■ **Prompt**:
Wherever the string "data" appears in a line of the listing below, report that line.
◇ ◇ ◇
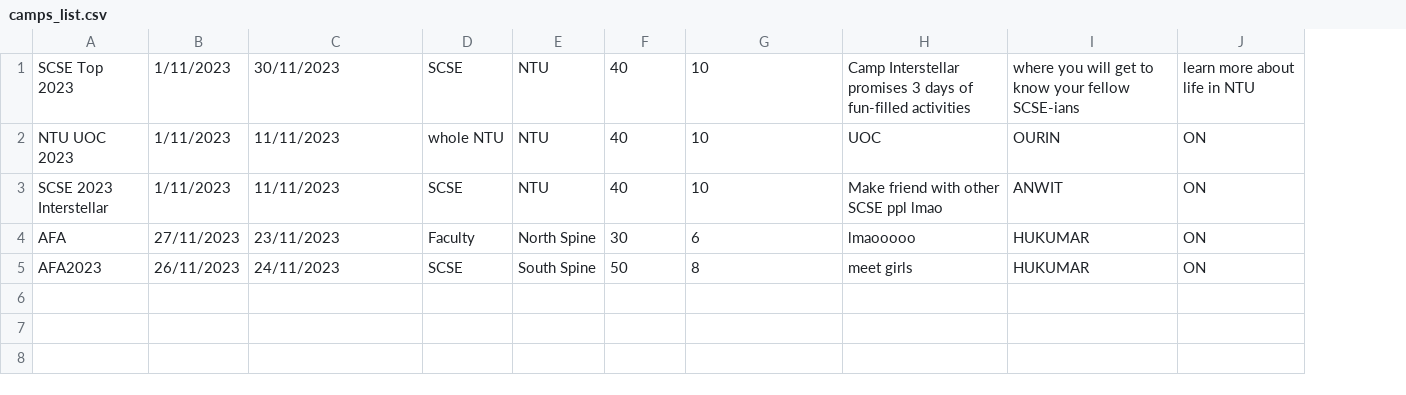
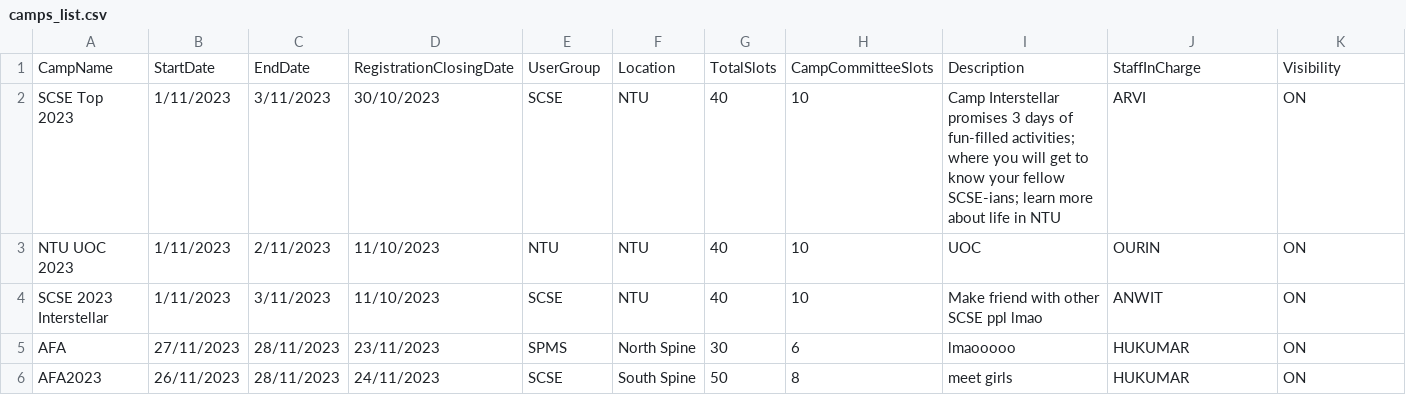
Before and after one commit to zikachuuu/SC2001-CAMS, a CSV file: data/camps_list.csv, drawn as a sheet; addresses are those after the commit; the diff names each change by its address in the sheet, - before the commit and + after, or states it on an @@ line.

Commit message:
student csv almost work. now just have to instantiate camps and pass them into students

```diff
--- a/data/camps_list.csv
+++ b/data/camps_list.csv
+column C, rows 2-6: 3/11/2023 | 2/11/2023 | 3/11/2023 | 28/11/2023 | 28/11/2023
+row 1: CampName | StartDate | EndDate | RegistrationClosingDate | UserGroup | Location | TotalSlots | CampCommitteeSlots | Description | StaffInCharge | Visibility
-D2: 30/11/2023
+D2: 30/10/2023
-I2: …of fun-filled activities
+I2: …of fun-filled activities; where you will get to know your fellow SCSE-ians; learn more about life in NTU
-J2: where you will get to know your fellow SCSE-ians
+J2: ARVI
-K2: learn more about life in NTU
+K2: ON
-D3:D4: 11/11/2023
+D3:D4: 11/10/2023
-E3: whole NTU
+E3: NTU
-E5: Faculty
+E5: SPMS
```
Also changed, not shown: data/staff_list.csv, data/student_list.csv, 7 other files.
◇ ◇ ◇
■ **Task result**:
Before and after one commit to zikachuuu/SC2001-CAMS, a CSV file: data/camps_list.csv, drawn as a sheet; addresses are those after the commit; the diff names each change by its address in the sheet, - before the commit and + after, or states it on an @@ line.
--- a/data/camps_list.csv
+++ b/data/camps_list.csv
Also changed, not shown: data/staff_list.csv, data/student_list.csv, 7 other files.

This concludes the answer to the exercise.